DATA SECTION:
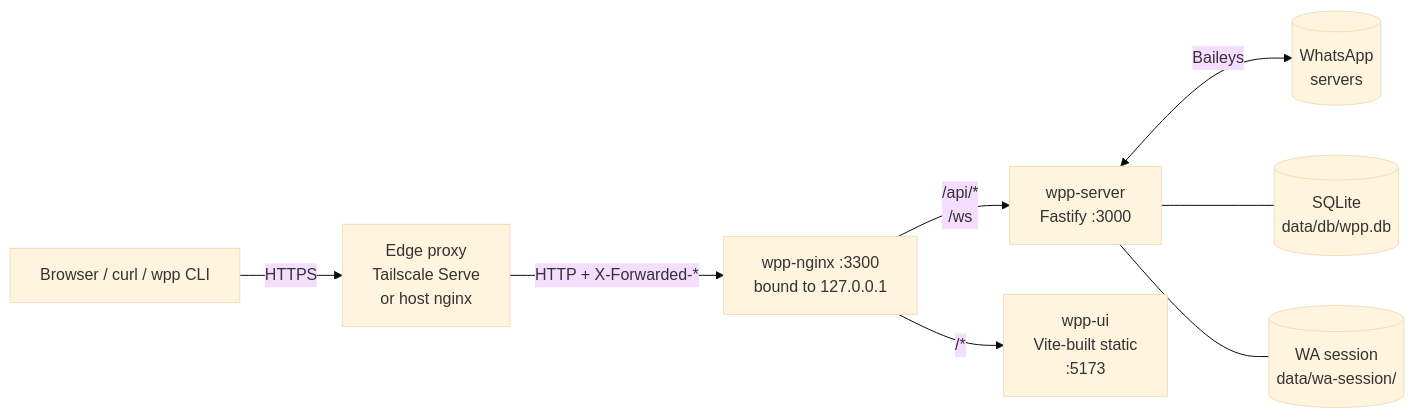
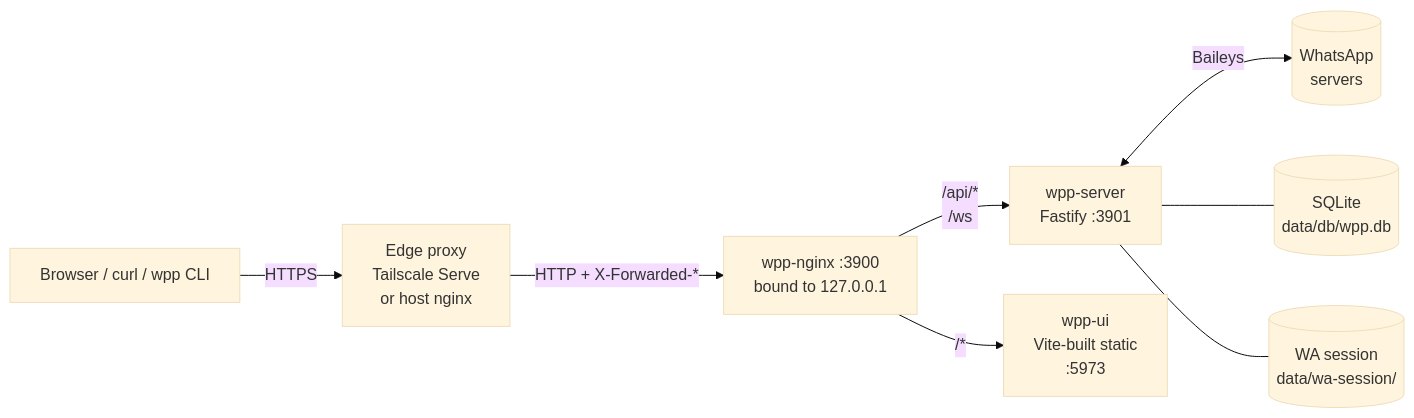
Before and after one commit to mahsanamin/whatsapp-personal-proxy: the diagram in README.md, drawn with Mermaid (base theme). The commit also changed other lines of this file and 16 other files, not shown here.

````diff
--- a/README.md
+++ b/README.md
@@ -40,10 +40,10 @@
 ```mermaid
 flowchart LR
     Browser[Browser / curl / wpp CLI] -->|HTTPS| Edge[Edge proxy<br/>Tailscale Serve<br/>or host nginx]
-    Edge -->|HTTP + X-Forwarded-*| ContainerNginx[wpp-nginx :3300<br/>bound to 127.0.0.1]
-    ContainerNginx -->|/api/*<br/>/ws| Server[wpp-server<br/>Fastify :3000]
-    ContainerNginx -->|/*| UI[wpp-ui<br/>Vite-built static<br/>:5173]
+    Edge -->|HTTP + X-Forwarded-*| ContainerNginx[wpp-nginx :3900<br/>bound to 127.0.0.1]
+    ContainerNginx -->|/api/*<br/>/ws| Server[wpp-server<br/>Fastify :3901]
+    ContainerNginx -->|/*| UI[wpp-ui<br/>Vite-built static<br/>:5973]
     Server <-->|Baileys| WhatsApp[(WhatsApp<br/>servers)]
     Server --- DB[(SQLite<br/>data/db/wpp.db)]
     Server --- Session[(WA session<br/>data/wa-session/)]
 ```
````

...

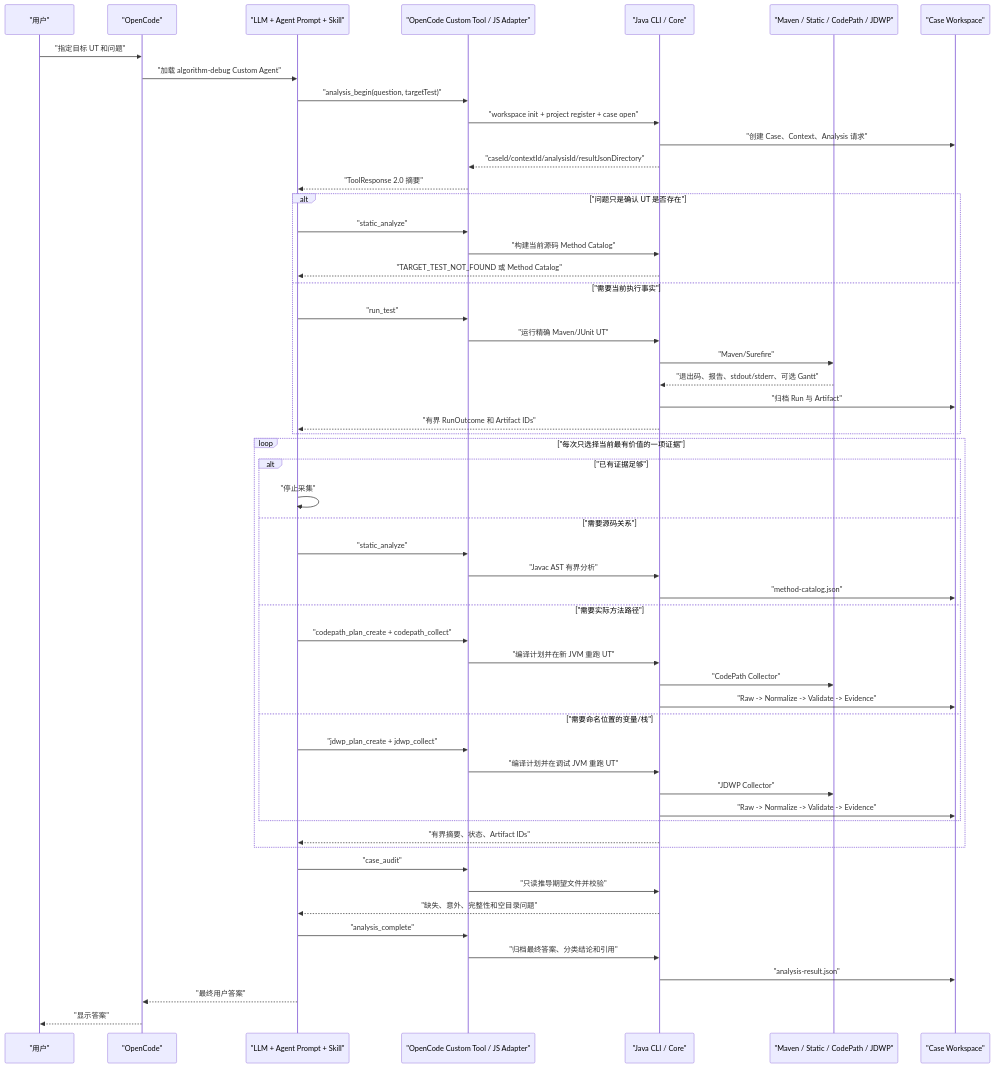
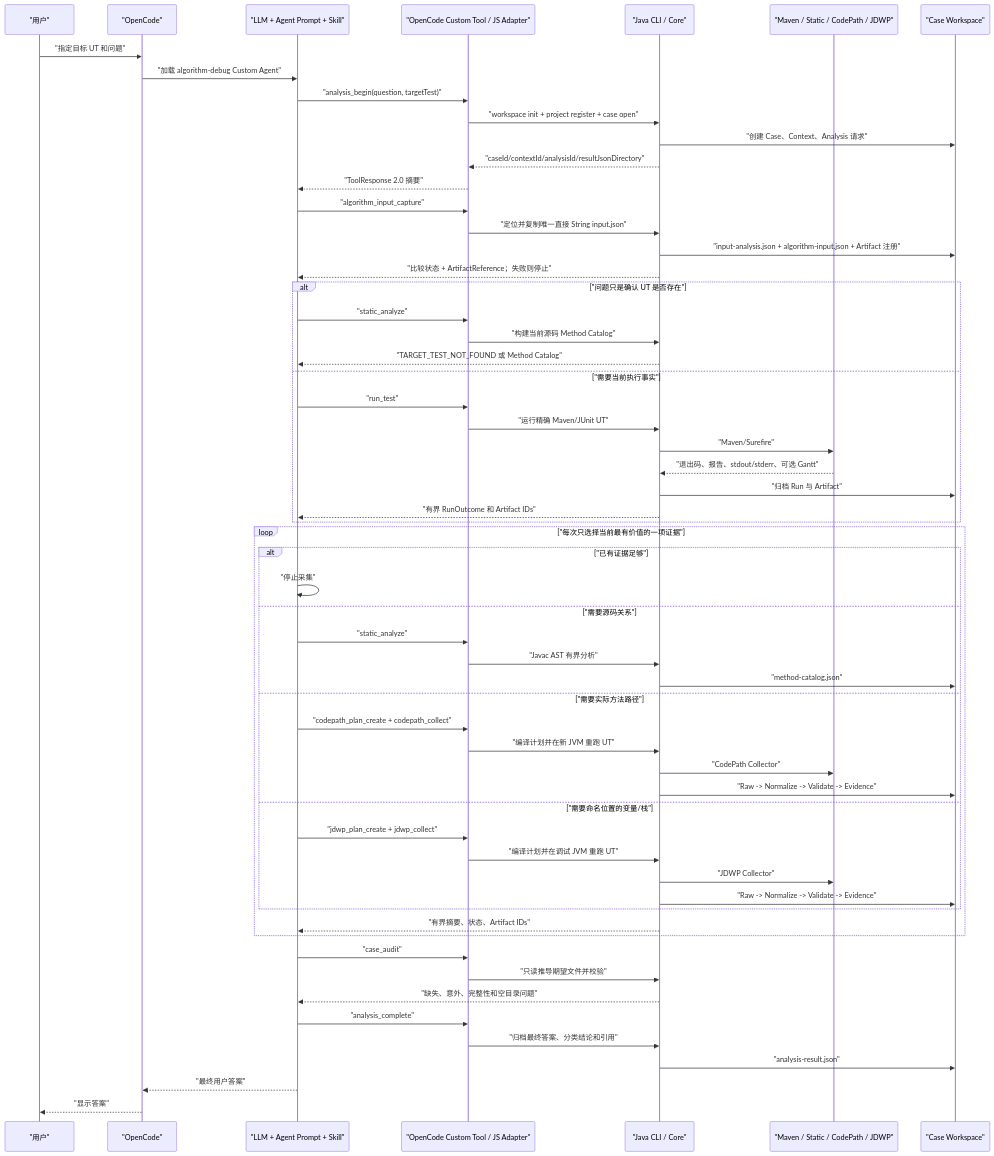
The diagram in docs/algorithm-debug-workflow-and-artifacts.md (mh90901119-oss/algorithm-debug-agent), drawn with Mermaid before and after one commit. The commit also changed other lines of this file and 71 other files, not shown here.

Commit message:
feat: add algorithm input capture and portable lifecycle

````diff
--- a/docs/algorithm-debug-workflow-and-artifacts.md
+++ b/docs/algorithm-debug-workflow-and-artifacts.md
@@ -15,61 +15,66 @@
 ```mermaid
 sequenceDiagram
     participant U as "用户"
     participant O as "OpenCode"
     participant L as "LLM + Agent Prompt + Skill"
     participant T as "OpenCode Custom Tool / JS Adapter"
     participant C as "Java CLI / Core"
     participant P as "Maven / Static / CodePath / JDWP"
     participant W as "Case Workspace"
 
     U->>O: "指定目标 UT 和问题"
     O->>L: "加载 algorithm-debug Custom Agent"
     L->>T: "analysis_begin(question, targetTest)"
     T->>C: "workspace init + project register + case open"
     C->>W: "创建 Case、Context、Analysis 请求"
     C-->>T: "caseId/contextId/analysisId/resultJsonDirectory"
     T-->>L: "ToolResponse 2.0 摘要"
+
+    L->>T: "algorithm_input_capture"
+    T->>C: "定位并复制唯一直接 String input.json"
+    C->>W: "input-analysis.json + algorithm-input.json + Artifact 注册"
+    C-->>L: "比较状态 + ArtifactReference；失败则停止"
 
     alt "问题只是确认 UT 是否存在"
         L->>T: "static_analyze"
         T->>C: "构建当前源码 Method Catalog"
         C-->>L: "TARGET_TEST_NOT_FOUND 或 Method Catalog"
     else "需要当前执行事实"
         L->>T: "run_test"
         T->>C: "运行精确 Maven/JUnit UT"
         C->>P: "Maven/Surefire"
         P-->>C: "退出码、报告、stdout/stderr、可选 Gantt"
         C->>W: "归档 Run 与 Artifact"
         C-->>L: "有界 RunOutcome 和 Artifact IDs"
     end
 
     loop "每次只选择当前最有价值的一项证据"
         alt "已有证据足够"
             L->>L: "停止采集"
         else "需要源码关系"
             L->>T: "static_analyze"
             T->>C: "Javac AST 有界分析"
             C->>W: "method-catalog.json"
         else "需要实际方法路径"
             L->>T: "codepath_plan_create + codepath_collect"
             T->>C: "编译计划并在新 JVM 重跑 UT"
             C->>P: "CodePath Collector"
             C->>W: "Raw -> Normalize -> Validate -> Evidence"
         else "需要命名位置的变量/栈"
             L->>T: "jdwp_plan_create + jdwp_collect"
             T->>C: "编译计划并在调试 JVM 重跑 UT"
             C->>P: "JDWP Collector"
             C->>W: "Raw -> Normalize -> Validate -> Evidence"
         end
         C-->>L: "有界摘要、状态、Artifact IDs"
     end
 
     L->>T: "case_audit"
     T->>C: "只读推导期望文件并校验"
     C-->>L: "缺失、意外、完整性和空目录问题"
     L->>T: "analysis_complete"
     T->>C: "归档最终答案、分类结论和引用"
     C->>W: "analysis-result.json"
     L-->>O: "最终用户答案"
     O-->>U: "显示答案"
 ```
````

INSTRUCTIONS TO FOLLOW:
Every line in the records above that contains the word "proxy" is to be copied out.

RESPONSE TO THE EXERCISE:
Before and after one commit to mahsanamin/whatsapp-personal-proxy: the diagram in README.md, drawn with Mermaid (base theme). The commit also changed other lines of this file and 16 other files, not shown here.
     Browser[Browser / curl / wpp CLI] -->|HTTPS| Edge[Edge proxy<br/>Tailscale Serve<br/>or host nginx]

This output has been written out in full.